**Problem details**
Report each line of the entries below that has the word "private" in it.

**Records for this task**

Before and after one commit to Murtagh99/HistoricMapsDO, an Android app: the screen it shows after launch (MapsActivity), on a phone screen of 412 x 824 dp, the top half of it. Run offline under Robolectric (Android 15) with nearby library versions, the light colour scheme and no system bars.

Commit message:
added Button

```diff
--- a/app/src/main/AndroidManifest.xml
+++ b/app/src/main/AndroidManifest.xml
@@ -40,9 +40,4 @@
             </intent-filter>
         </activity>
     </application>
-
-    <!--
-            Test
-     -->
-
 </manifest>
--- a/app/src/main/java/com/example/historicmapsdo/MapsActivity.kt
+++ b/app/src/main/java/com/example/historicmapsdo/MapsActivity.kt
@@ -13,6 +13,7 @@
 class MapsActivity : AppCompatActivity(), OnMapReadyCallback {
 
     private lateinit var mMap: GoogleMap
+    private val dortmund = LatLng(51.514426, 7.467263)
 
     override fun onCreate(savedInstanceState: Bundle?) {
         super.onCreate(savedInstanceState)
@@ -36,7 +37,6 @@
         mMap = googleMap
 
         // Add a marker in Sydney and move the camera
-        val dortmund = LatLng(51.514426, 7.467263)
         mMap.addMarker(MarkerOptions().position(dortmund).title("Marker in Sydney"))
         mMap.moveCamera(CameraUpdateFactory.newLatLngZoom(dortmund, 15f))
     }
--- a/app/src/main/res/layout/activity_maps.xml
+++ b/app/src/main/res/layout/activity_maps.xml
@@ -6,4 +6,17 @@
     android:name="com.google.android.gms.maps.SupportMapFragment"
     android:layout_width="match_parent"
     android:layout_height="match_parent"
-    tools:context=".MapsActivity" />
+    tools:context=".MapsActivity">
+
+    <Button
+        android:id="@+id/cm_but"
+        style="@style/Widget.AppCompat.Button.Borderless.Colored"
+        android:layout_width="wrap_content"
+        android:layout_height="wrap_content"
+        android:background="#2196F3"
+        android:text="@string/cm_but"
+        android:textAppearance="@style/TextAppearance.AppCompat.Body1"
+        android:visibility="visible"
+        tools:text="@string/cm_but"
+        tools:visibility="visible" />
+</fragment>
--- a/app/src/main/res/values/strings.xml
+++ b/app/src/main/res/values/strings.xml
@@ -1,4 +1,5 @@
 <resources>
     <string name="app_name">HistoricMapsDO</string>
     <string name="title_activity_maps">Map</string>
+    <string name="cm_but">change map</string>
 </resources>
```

---

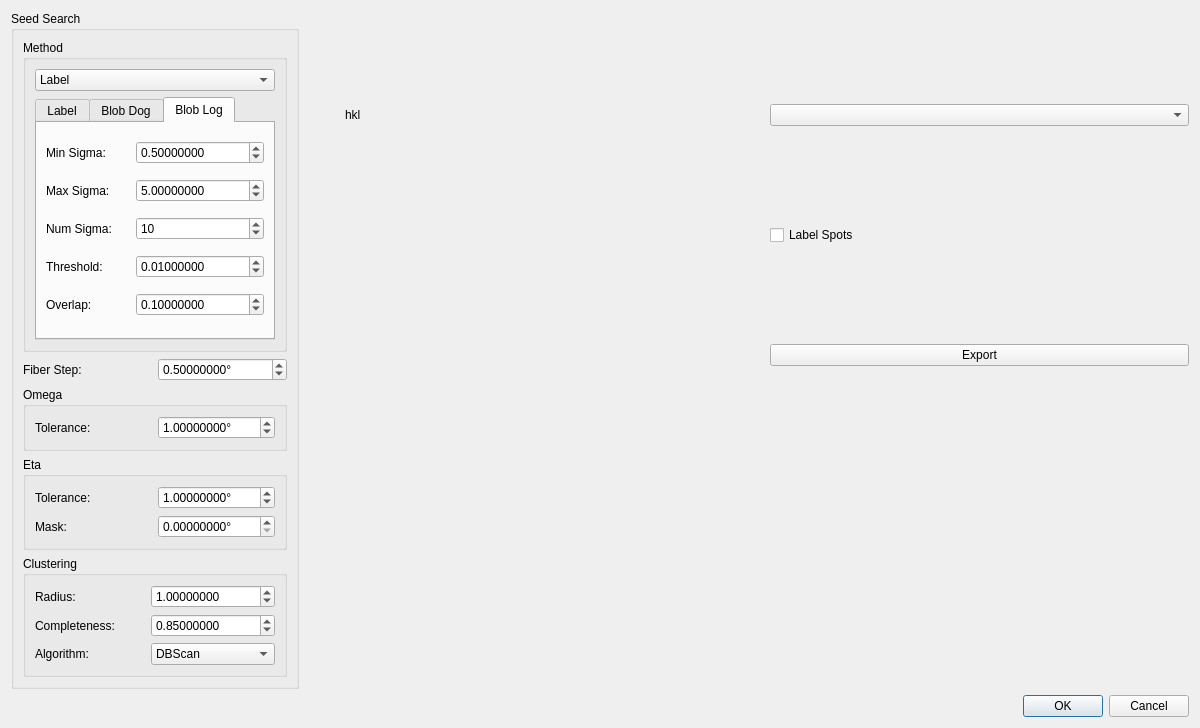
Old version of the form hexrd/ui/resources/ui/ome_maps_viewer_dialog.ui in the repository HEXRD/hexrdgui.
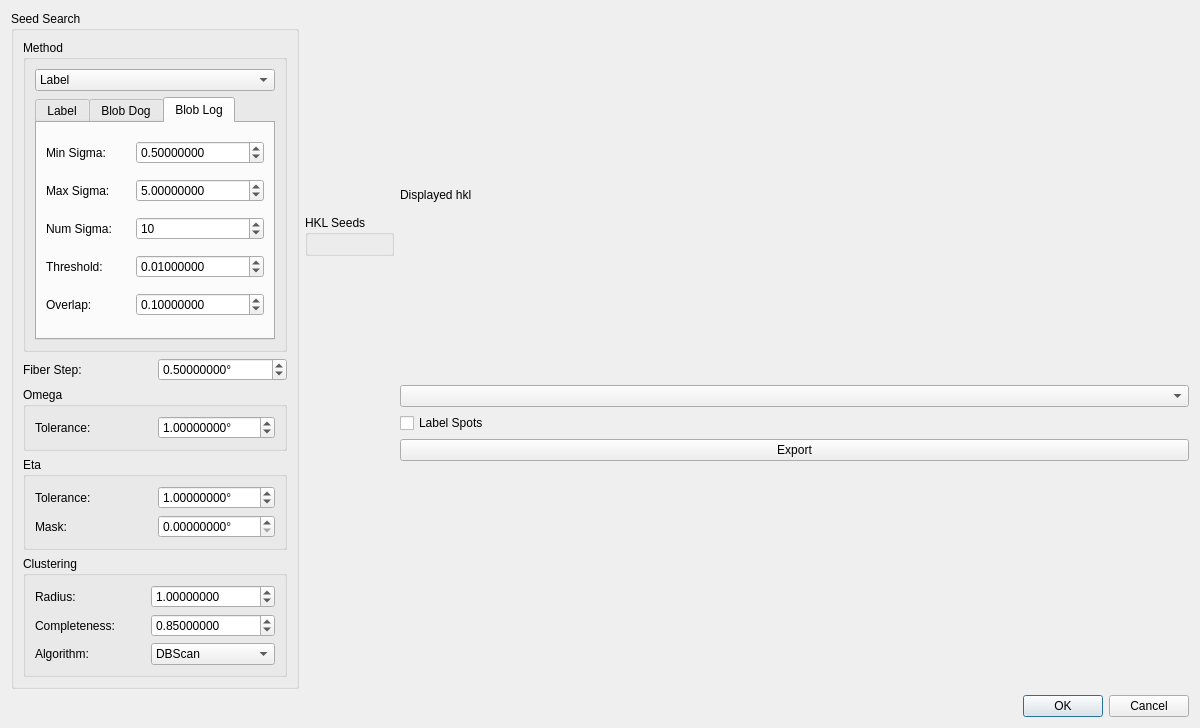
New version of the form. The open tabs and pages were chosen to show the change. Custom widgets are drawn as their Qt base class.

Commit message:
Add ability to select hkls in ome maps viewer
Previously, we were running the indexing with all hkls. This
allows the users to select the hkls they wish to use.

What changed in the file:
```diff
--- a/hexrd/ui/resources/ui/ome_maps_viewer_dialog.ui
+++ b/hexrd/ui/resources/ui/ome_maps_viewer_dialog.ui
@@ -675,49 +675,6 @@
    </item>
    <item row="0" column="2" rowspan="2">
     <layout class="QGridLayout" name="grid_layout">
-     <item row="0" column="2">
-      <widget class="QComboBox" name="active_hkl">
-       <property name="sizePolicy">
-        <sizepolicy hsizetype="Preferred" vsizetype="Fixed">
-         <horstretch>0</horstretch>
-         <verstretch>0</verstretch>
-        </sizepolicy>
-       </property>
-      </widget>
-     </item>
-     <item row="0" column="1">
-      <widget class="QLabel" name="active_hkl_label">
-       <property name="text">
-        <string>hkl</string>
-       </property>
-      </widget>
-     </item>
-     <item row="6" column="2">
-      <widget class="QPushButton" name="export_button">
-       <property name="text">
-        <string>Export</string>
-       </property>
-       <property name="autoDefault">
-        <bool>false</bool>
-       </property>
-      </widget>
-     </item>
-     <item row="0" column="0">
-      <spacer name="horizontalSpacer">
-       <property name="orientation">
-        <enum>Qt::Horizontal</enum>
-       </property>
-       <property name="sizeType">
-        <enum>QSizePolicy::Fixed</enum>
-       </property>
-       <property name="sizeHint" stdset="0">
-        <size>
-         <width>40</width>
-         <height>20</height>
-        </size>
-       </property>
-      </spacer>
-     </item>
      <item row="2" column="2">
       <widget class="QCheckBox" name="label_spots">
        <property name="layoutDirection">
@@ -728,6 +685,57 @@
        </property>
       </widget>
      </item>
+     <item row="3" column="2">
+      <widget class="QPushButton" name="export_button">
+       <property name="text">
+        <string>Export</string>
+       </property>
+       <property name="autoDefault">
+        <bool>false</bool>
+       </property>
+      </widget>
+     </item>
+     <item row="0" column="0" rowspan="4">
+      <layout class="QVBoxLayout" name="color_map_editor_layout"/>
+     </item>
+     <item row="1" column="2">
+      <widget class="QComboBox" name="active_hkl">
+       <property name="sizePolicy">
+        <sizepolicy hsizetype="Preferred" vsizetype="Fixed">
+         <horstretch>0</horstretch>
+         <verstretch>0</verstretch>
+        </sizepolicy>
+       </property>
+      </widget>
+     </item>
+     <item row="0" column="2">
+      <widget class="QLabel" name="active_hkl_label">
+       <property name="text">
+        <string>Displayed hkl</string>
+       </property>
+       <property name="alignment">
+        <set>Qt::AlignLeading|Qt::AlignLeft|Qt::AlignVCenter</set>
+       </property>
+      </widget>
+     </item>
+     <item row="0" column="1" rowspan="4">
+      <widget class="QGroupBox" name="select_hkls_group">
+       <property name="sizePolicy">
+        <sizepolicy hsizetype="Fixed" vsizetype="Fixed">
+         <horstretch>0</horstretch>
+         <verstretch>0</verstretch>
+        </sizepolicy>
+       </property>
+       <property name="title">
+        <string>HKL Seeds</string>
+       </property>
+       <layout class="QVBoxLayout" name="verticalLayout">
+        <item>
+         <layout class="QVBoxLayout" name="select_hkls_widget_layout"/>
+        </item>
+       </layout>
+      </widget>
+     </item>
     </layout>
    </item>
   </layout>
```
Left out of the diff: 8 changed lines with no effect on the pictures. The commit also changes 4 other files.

* * *

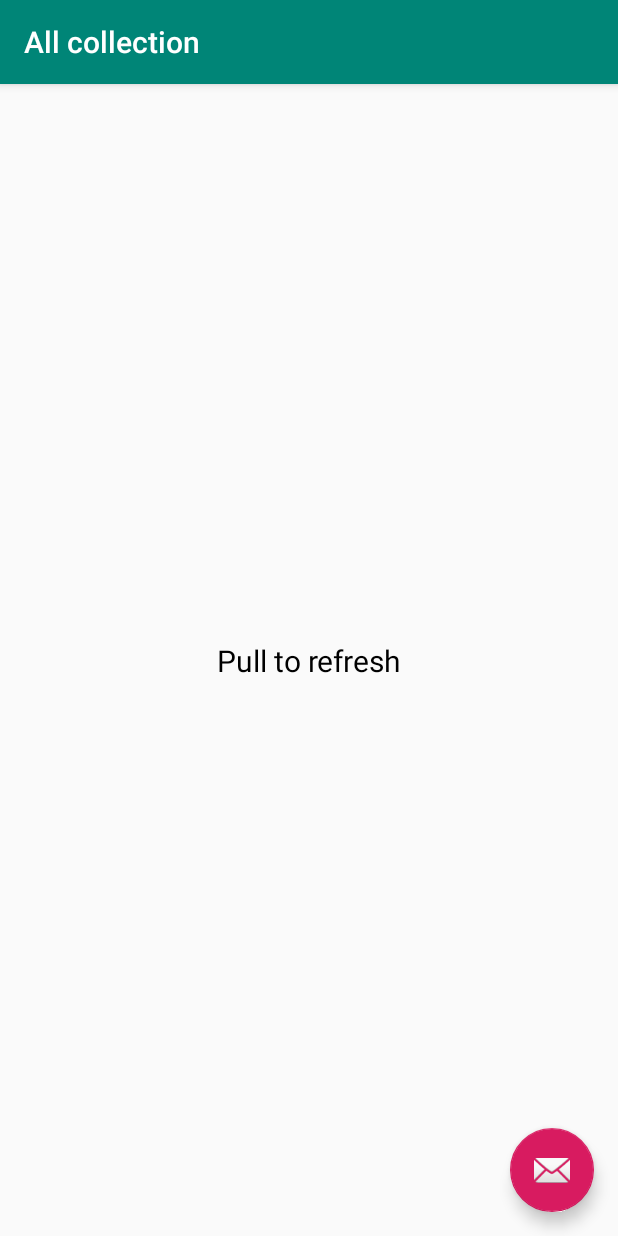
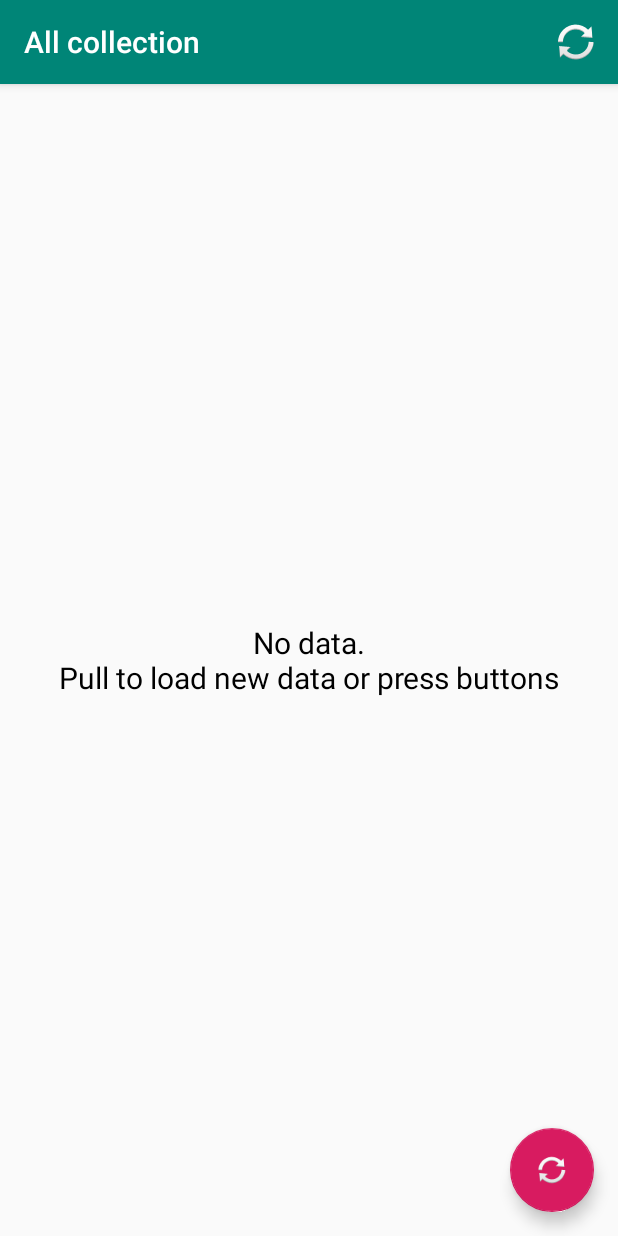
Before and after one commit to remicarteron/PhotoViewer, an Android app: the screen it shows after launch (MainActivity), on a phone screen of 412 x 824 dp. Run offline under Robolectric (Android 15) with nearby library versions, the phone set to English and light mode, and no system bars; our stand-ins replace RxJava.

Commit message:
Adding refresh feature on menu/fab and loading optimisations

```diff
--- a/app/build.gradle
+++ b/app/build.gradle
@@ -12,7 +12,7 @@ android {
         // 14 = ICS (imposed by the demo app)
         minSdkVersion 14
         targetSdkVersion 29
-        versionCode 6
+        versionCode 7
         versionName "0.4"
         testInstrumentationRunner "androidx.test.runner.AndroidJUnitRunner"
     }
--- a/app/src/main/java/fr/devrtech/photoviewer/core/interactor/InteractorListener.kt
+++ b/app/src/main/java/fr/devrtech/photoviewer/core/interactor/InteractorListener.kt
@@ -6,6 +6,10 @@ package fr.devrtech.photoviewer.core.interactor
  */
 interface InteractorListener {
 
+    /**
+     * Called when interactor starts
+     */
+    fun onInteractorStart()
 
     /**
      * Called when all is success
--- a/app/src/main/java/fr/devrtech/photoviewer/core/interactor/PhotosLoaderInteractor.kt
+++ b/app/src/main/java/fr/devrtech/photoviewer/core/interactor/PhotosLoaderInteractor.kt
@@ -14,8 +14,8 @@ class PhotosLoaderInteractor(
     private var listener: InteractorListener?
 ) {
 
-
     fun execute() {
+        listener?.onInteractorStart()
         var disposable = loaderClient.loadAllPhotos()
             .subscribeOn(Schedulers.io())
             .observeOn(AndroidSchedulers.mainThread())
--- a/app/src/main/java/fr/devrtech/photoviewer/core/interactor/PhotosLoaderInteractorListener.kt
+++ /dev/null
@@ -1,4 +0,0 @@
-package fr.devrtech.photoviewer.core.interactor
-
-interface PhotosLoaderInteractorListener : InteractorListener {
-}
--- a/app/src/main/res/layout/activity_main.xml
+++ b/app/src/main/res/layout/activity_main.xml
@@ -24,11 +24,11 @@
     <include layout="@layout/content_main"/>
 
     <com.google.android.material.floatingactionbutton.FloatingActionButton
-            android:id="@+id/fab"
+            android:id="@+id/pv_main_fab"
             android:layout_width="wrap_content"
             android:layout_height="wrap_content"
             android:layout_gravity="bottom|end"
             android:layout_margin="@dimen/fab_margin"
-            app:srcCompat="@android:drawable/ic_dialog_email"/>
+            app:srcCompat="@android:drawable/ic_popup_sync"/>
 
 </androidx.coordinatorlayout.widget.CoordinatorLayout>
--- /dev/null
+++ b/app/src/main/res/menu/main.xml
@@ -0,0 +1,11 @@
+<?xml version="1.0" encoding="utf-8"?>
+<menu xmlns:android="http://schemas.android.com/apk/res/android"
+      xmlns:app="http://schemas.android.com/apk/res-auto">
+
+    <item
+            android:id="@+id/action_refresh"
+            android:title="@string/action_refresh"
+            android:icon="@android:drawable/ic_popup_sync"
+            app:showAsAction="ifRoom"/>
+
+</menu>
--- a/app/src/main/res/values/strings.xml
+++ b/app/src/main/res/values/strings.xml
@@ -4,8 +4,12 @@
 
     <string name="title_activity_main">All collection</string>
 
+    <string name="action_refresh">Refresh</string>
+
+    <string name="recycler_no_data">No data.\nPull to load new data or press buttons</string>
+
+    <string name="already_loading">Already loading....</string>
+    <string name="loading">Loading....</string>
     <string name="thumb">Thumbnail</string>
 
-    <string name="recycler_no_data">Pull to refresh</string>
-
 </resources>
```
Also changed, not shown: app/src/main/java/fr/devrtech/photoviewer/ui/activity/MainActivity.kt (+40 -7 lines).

**Answer for the task**
     private lateinit var mMap: GoogleMap
+    private val dortmund = LatLng(51.514426, 7.467263)
     private var listener: InteractorListener?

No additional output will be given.